» Your instructions
A faithful copy of every record is needed here. Images must not appear in it.
*** Records shown ***
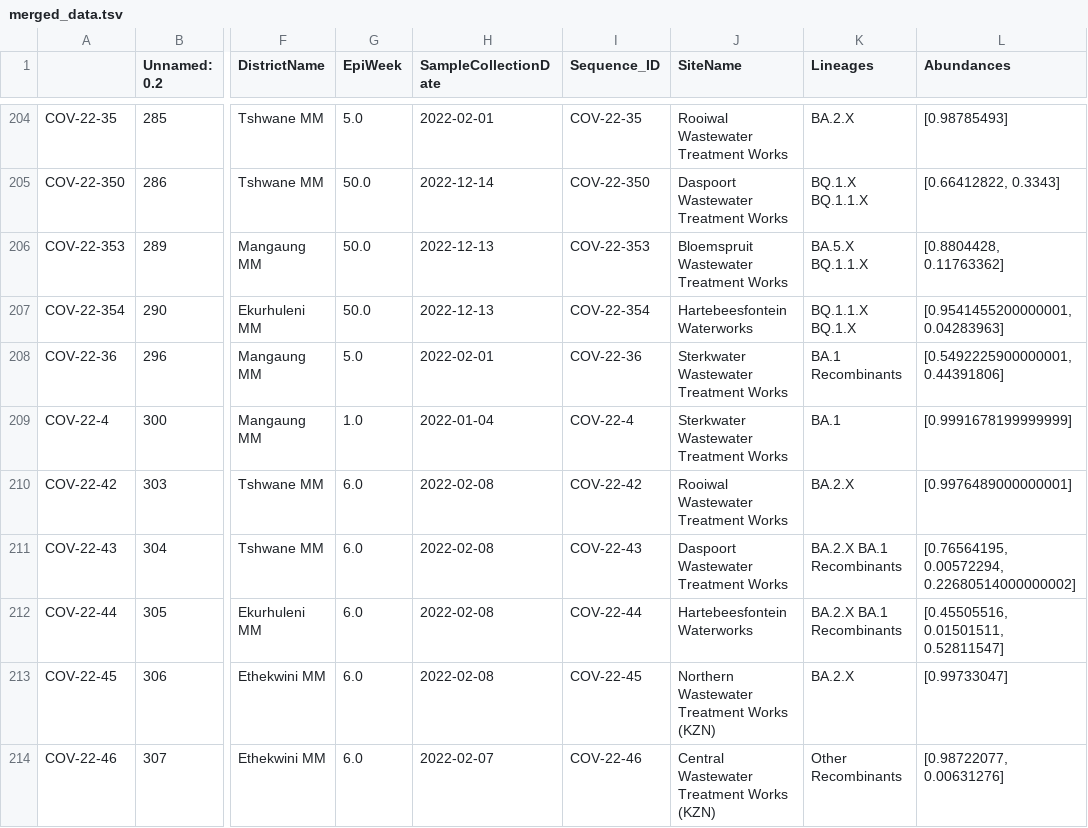
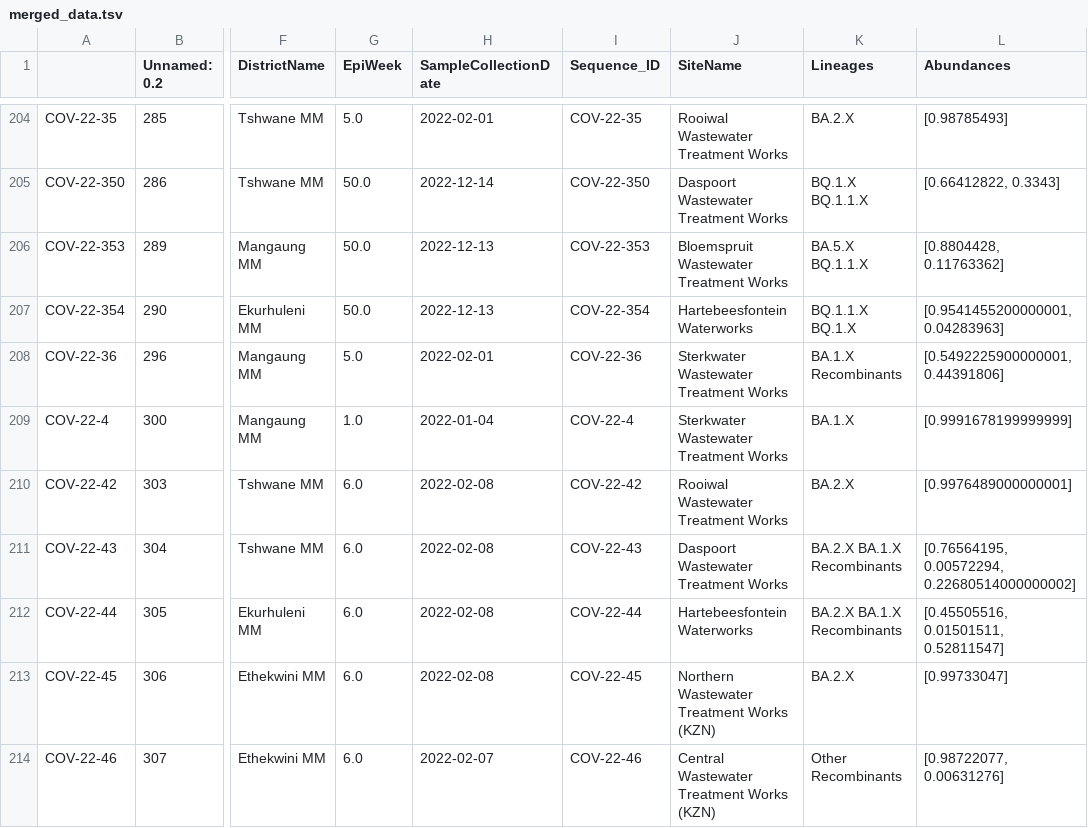
Before and after one commit to NICD-Wastewater-Genomics/Wastewater-Dashboard, a TSV file: Dashboard/data/merged_data.tsv, drawn as a sheet; only a part is shown, gaps mark what is left out; the diff covers the shown part only; the diff names each change by its address in the sheet, - before the commit and + after, or states it on an @@ line.

```diff
--- a/Dashboard/data/merged_data.tsv
+++ b/Dashboard/data/merged_data.tsv
-K208 (Lineages): BA.1 Recombinants
+K208 (Lineages): BA.1.X Recombinants
-K209 (Lineages): BA.1
+K209 (Lineages): BA.1.X
-K211:K212 (Lineages): BA.2.X BA.1 Recombinants
+K211:K212 (Lineages): BA.2.X BA.1.X Recombinants
```
Also changed, not shown: 56 edited cells elsewhere in this file, Dashboard/data/NICD_daily_smoothed.csv, Dashboard/data/NICD_monthly.csv, 1 other file.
*** End of Records shown ***
» Written response
Before and after one commit to NICD-Wastewater-Genomics/Wastewater-Dashboard, a TSV file: Dashboard/data/merged_data.tsv, drawn as a sheet; only a part is shown, gaps mark what is left out; the diff covers the shown part only; the diff names each change by its address in the sheet, - before the commit and + after, or states it on an @@ line.

```diff
--- a/Dashboard/data/merged_data.tsv
+++ b/Dashboard/data/merged_data.tsv
-K208 (Lineages): BA.1 Recombinants
+K208 (Lineages): BA.1.X Recombinants
-K209 (Lineages): BA.1
+K209 (Lineages): BA.1.X
-K211:K212 (Lineages): BA.2.X BA.1 Recombinants
+K211:K212 (Lineages): BA.2.X BA.1.X Recombinants
```
Also changed, not shown: 56 edited cells elsewhere in this file, Dashboard/data/NICD_daily_smoothed.csv, Dashboard/data/NICD_monthly.csv, 1 other file.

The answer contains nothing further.